- **Problem statement**:
Each line of the listing that includes the string "label" is to be identified and copied.
---*---
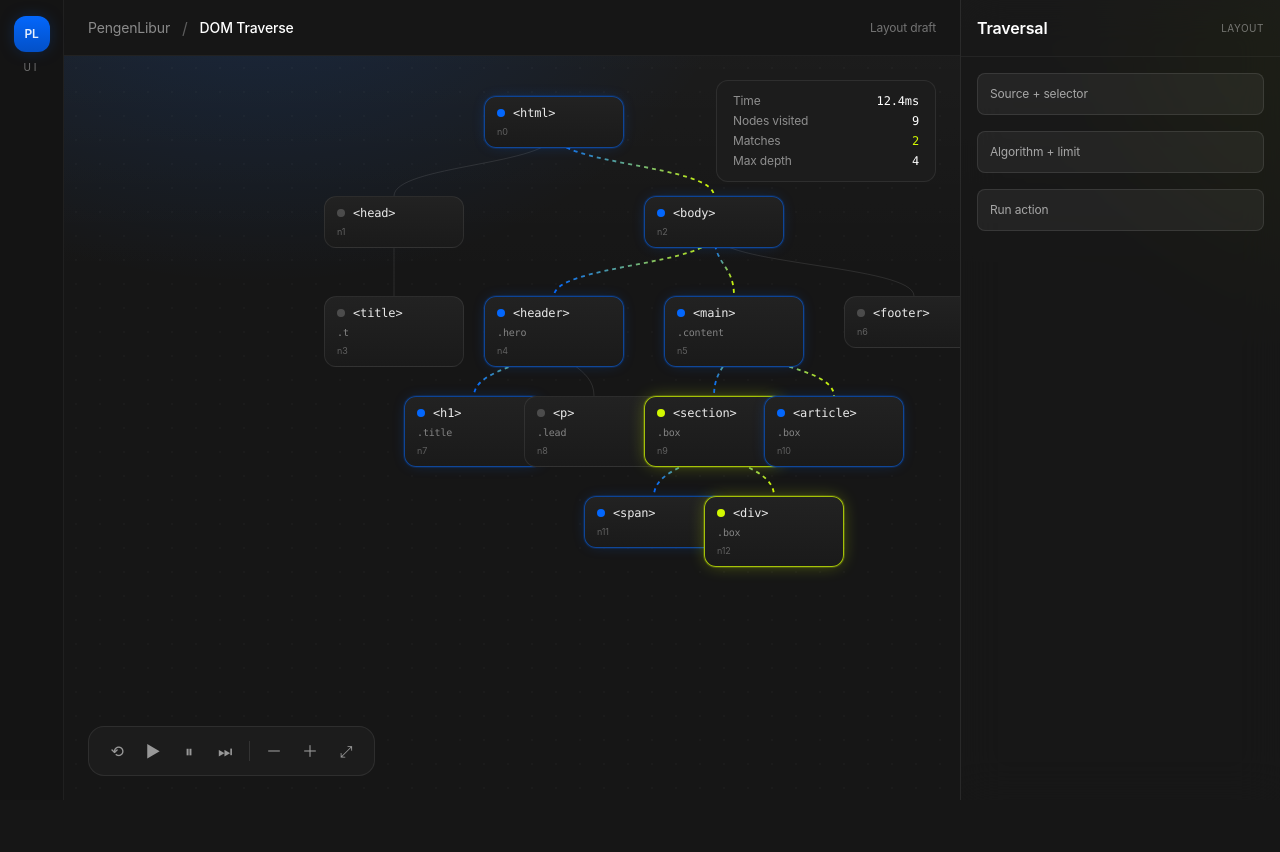
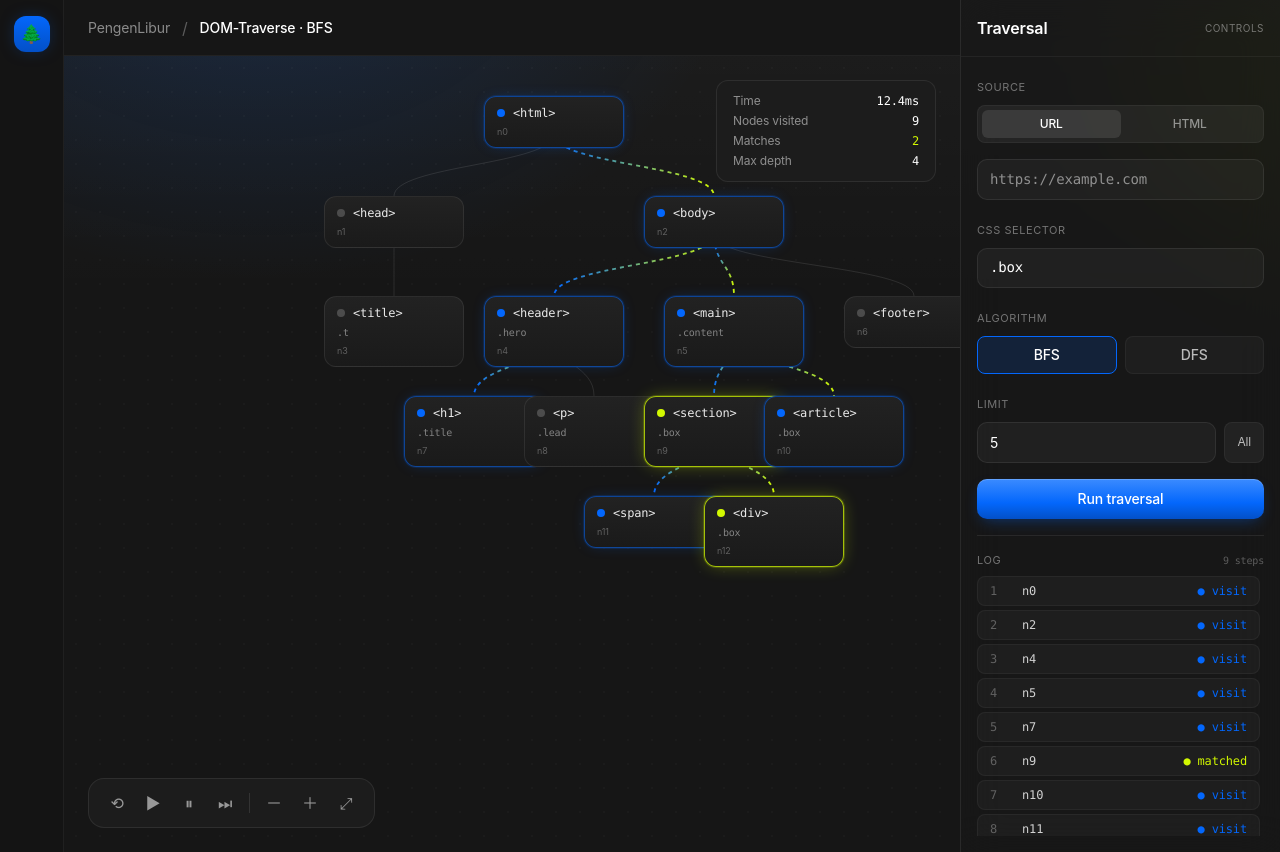
Before and after one commit to ethj0r/Tubes2_PengenLibur_FE, a Next.js app: page / in a window 1280 px wide. Before the commit the page ends 800 px from the top, so only its background shows below. Built offline with nearby package versions, Linux system fonts and the light colour scheme; a web font is replaced by a local one.

Commit message:
feat: add controls panel UI

```diff
--- /dev/null
+++ b/src/app/components/playground/ControlsPanel.tsx
@@ -0,0 +1,102 @@
+import { Algo, LogEntry, SourceType } from "./types";
+import TraversalLog from "./TraversalLog";
+
+type Props = {
+  algo: Algo;
+  setAlgo: (a: Algo) => void;
+  sourceType: SourceType;
+  setSourceType: (s: SourceType) => void;
+  selector: string;
+  setSelector: (s: string) => void;
+  running: boolean;
+  onRun: () => void;
+  log: LogEntry[];
+};
+
+export default function ControlsPanel(props: Props) {
+  const { algo, setAlgo, sourceType, setSourceType, selector, setSelector, running, onRun, log } = props;
+
+  return (
+    <aside className="panel-right app-panel flex flex-col z-20">
+      <div className="p-4 border-b border-white/5 flex items-center justify-between">
+        <h2 className="font-semibold">Traversal</h2>
+        <span className="text-[10px] uppercase tracking-wider text-white/40">Controls</span>
+      </div>
+
+      <div className="p-4 space-y-4 overflow-y-auto flex-1">
+        <Field label="Source">
+          <div className="rounded-lg p-1 flex text-xs bg-white/5 border border-white/5">
+            {(["url", "html"] as const).map(s => (
+              <button
+                key={s}
+                onClick={() => setSourceType(s)}
+                className={`flex-1 py-1.5 rounded-md font-medium transition ${
+                  sourceType === s ? "bg-white/10 text-white" : "text-white/50"
+                }`}
+              >
+                {s.toUpperCase()}
+              </button>
+            ))}
+          </div>
+          <input
+            className="input-glass input-mono mt-2"
+            placeholder={sourceType === "url" ? "https://example.com" : "<html>…</html>"}
+          />
+        </Field>
+
+        <Field label="CSS Selector">
+          <input
+            className="input-glass input-mono"
+            value={selector}
+            onChange={e => setSelector(e.target.value)}
+            placeholder=".container > .item"
+          />
+        </Field>
+
+        <Field label="Algorithm">
+          <div className="grid grid-cols-2 gap-2">
+            {(["bfs", "dfs"] as const).map(a => (
+              <button
+                key={a}
+                onClick={() => setAlgo(a)}
+                className={`py-2 text-sm font-medium rounded-lg border transition ${
+                  algo === a
+                    ? "bg-[#0367fc]/15 border-[#0367fc] text-white"
+                    : "bg-white/3 border-white/5 text-white/70 hover:text-white"
+                }`}
+              >
+                {a.toUpperCase()}
+              </button>
+            ))}
+          </div>
+        </Field>
+
+        <Field label="Limit">
+          <div className="flex gap-2">
+            <input className="input-glass" placeholder="Top-N" defaultValue={5} />
+            <button className="px-3 text-xs rounded-lg bg-white/5 border border-white/5 text-white/70 hover:text-white">
+              All
+            </button>
+          </div>
+        </Field>
+
+        <button className="btn-accent w-full" onClick={onRun} disabled={running}>
+          {running ? "Traversing…" : "Run traversal"}
+        </button>
+
+        <div className="hairline" />
+
+        <TraversalLog log={log} />
+      </div>
+    </aside>
+  );
+}
+
+function Field({ label, children }: { label: string; children: React.ReactNode }) {
+  return (
+    <div>
+      <label className="text-[11px] uppercase tracking-wider text-white/40">{label}</label>
+      <div className="mt-2 space-y-2">{children}</div>
+    </div>
+  );
+}
--- /dev/null
+++ b/src/app/components/playground/LeftRail.tsx
@@ -0,0 +1,16 @@
+export default function LeftRail() {
+  return (
+    <aside className="app-rail flex flex-col items-center py-4 border-r border-white/5 bg-[#141414] z-20">
+      <div
+        className="w-9 h-9 rounded-xl flex items-center justify-center text-[#d2f801] text-lg"
+        style={{
+          background: "linear-gradient(180deg,#0367fc,#0350c7)",
+          boxShadow: "0 0 18px -6px rgba(3,103,252,.55)",
+        }}
+        aria-label="PengenLibur"
+      >
+        🌲
+      </div>
+    </aside>
+  );
+}
--- /dev/null
+++ b/src/app/components/playground/TopBar.tsx
@@ -0,0 +1,38 @@
+import { Algo } from "./types";
+
+type Props = {
+  algo: Algo;
+  setAlgo: (a: Algo) => void;
+  running: boolean;
+  onRun: () => void;
+};
+
+export default function TopBar({ algo, setAlgo, running, onRun }: Props) {
+  return (
+    <header className="app-topbar flex items-center justify-between px-6 h-14 border-b border-white/5 bg-[#161616]">
+      <div className="flex items-center gap-3">
+        <span className="text-sm text-white/50">PengenLibur</span>
+        <span className="text-white/30">/</span>
+        <span className="text-sm font-medium">DOM-Traverse · {algo.toUpperCase()}</span>
+      </div>
+      <div className="flex items-center gap-2">
+        {/* <div className="rounded-full p-1 flex text-xs bg-white/5 border border-white/5">
+          {(["bfs", "dfs"] as const).map(a => (
+            <button
+              key={a}
+              onClick={() => setAlgo(a)}
+              className={`px-3 py-1 rounded-full font-medium transition ${
+                algo === a ? "bg-[#0367fc] text-white" : "text-white/60 hover:text-white"
+              }`}
+            >
+              {a.toUpperCase()}
+            </button>
+          ))}
+        </div> */}
+        {/* <button className="btn-lime" onClick={onRun} disabled={running}>
+          {running ? "Running…" : "▶ Run once"}
+        </button> */}
+      </div>
+    </header>
+  );
+}
--- /dev/null
+++ b/src/app/components/playground/TraversalLog.tsx
@@ -0,0 +1,31 @@
+import { LogEntry } from "./types";
+
+export default function TraversalLog({ log }: { log: LogEntry[] }) {
+  return (
+    <div>
+      <div className="flex items-center justify-between mb-2">
+        <span className="text-[11px] uppercase tracking-wider text-white/40">Log</span>
+        <span className="text-[10px] text-white/30 font-mono">{log.length} steps</span>
+      </div>
+      <div className="space-y-1 max-h-[260px] overflow-y-auto pr-1">
+        {log.length === 0 && (
+          <div className="text-xs text-white/30 text-center py-6 rounded-lg bg-white/3 border border-white/5">
+            No steps yet — hit Run
+          </div>
+        )}
+        {log.map(s => (
+          <div
+            key={s.step}
+            className="flex items-center gap-2 text-xs font-mono px-3 py-1.5 rounded-lg bg-white/3 border border-white/5"
+          >
+            <span className="text-white/30 w-6">{s.step}</span>
+            <span className="text-white/80 flex-1">{s.id}</span>
+            {s.matched
+              ? <span className="text-[#d2f801]">● matched</span>
+              : <span className="text-[#0367fc]">● visit</span>}
+          </div>
+        ))}
+      </div>
+    </div>
+  );
+}
--- a/src/app/globals.css
+++ b/src/app/globals.css
@@ -30,7 +30,6 @@ html, body {
   letter-spacing: -0.01em;
 }
 
-/* ---------- App shell layout ---------- */
 .app-shell {
   min-height: 100vh;
   display: grid;
@@ -115,7 +114,7 @@ html, body {
   }
 }
 
-/* ---------- Apple glass (used sparingly, only on right panel) ---------- */
+/* appleglas */
 .panel-right {
   background: rgba(24, 24, 24, 0.72);
   backdrop-filter: blur(20px) saturate(160%);
@@ -123,7 +122,37 @@ html, body {
   border-left: 1px solid var(--border);
 }
 
-/* ---------- DOM node ---------- */
+.btn-accent {
+  display: inline-flex; align-items: center; justify-content: center; gap: .5rem;
+  padding: .6rem 1.1rem;
+  border-radius: 10px; border: none;
+  font-weight: 500; font-size: .875rem; color: #fff;
+  background: linear-gradient(180deg, #3B8BFF 0%, #0367fc 60%, #0350c7 100%);
+  box-shadow: 0 1px 0 0 rgba(255,255,255,0.2) inset, 0 6px 16px -6px rgba(3,103,252,0.45);
+  cursor: pointer;
+  transition: filter .15s ease, transform .15s ease;
+}
+.btn-accent:hover { filter: brightness(1.06); }
+.btn-accent:active { transform: translateY(0.5px); filter: brightness(0.95); }
+.btn-accent:disabled { opacity: .6; cursor: not-allowed; }
+
+.input-glass {
+  width: 100%;
+  background: rgba(255,255,255,0.04);
+  border: 1px solid var(--border);
+  border-radius: 10px;
+  padding: .55rem .75rem;
+  color: var(--fg);
+  font-size: .875rem;
+  outline: none;
+  transition: border-color .15s ease, background .15s ease;
+}
+.input-glass:focus { border-color: rgba(3,103,252,0.55); background: rgba(255,255,255,0.06); }
+.input-mono { font-family: var(--font-mono); }
+
+/* divider */
+.hairline { height: 1px; background: var(--border); }
+
 .dom-node {
   background: linear-gradient(180deg, #222 0%, #1a1a1a 100%);
   border: 1px solid rgba(255, 255, 255, 0.08);
@@ -140,7 +169,6 @@ html, body {
   box-shadow: 0 0 0 1px rgba(210,248,1,0.18), 0 0 18px -4px rgba(210,248,1,0.45);
 }
 
-/* ---------- Ghost icon button ---------- */
 .btn-ghost {
   display: inline-flex; align-items: center; justify-content: center;
   width: 32px; height: 32px; border-radius: 8px;
@@ -150,6 +178,5 @@ html, body {
 }
 .btn-ghost:hover { background: rgba(255,255,255,0.06); color: #fff; }
 
-/* ---------- Edge flow animation ---------- */
 @keyframes dash { to { stroke-dashoffset: -20; } }
 .edge-flow { stroke-dasharray: 4 4; animation: dash 1.2s linear infinite; }
--- a/src/app/page.tsx
+++ b/src/app/page.tsx
@@ -1,8 +1,18 @@
+"use client";
+
+import { useState } from "react";
 import Canvas from "./components/playground/Canvas";
+import ControlsPanel from "./components/playground/ControlsPanel";
+import LeftRail from "./components/playground/LeftRail";
+import TopBar from "./components/playground/TopBar";
 import { INITIAL_NODES, MATCHES, TRAVERSAL_ORDER } from "./components/playground/mockData";
-import type { DomNode, LogEntry } from "./components/playground/types";
+import type { Algo, DomNode, LogEntry, SourceType } from "./components/playground/types";
 
 export default function PlaygroundLayout() {
+  const [algo, setAlgo] = useState<Algo>("bfs");
+  const [sourceType, setSourceType] = useState<SourceType>("url");
+  const [selector, setSelector] = useState(".box");
+
   const nodes: DomNode[] = INITIAL_NODES.map(node => {
     if (MATCHES.has(node.id)) {
       return { ...node, state: "matched" };
@@ -23,51 +33,30 @@ export default function PlaygroundLayout() {
     matched: MATCHES.has(id),
   }));
 
+  const running = false;
+  const onRun = () => {};
+
   return (
     <div className="app-shell">
-      <aside className="app-rail flex flex-col items-center py-4 border-r border-white/5 bg-[#141414]">
-        <div
-          className="w-9 h-9 rounded-xl flex items-center justify-center text-xs font-semibold text-white/90"
-          style={{
-            background: "linear-gradient(180deg,#0367fc,#0350c7)",
-            boxShadow: "0 0 18px -6px rgba(3,103,252,.55)",
-          }}
-        >
-          PL
-        </div>
-        <span className="mt-2 text-[10px] uppercase tracking-[0.3em] text-white/40">UI</span>
-      </aside>
+      <LeftRail />
 
       <main className="app-main">
-        <header className="app-topbar flex items-center justify-between px-6 border-b border-white/5 bg-[#161616]">
-          <div className="flex items-center gap-3">
-            <span className="text-sm text-white/50">PengenLibur</span>
-            <span className="text-white/30">/</span>
-            <span className="text-sm font-medium">DOM Traverse</span>
-          </div>
-          <div className="text-xs text-white/40">Layout draft</div>
-        </header>
+        <TopBar algo={algo} setAlgo={setAlgo} running={running} onRun={onRun} />
 
         <Canvas nodes={nodes} nodeById={nodeById} log={log} />
       </main>
 
-      <aside className="panel-right app-panel">
-        <div className="p-4 border-b border-white/5 flex items-center justify-between">
-          <h2 className="font-semibold">Traversal</h2>
-          <span className="text-[10px] uppercase tracking-wider text-white/40">Layout</span>
-        </div>
-        <div className="p-4 space-y-4">
-          <div className="rounded-lg border border-white/10 bg-white/5 p-3 text-xs text-white/60">
-            Source + selector
-          </div>
-          <div className="rounded-lg border border-white/10 bg-white/5 p-3 text-xs text-white/60">
-            Algorithm + limit
-          </div>
-          <div className="rounded-lg border border-white/10 bg-white/5 p-3 text-xs text-white/60">
-            Run action
-          </div>
-        </div>
-      </aside>
+      <ControlsPanel
+        algo={algo}
+        setAlgo={setAlgo}
+        sourceType={sourceType}
+        setSourceType={setSourceType}
+        selector={selector}
+        setSelector={setSelector}
+        running={running}
+        onRun={onRun}
+        log={log}
+      />
     </div>
   );
 }
```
---*---
- **Exercise response**:
+        <Field label="Source">
+        <Field label="CSS Selector">
+        <Field label="Algorithm">
+        <Field label="Limit">
+function Field({ label, children }: { label: string; children: React.ReactNode }) {
+      <label className="text-[11px] uppercase tracking-wider text-white/40">{label}</label>
+        aria-label="PengenLibur"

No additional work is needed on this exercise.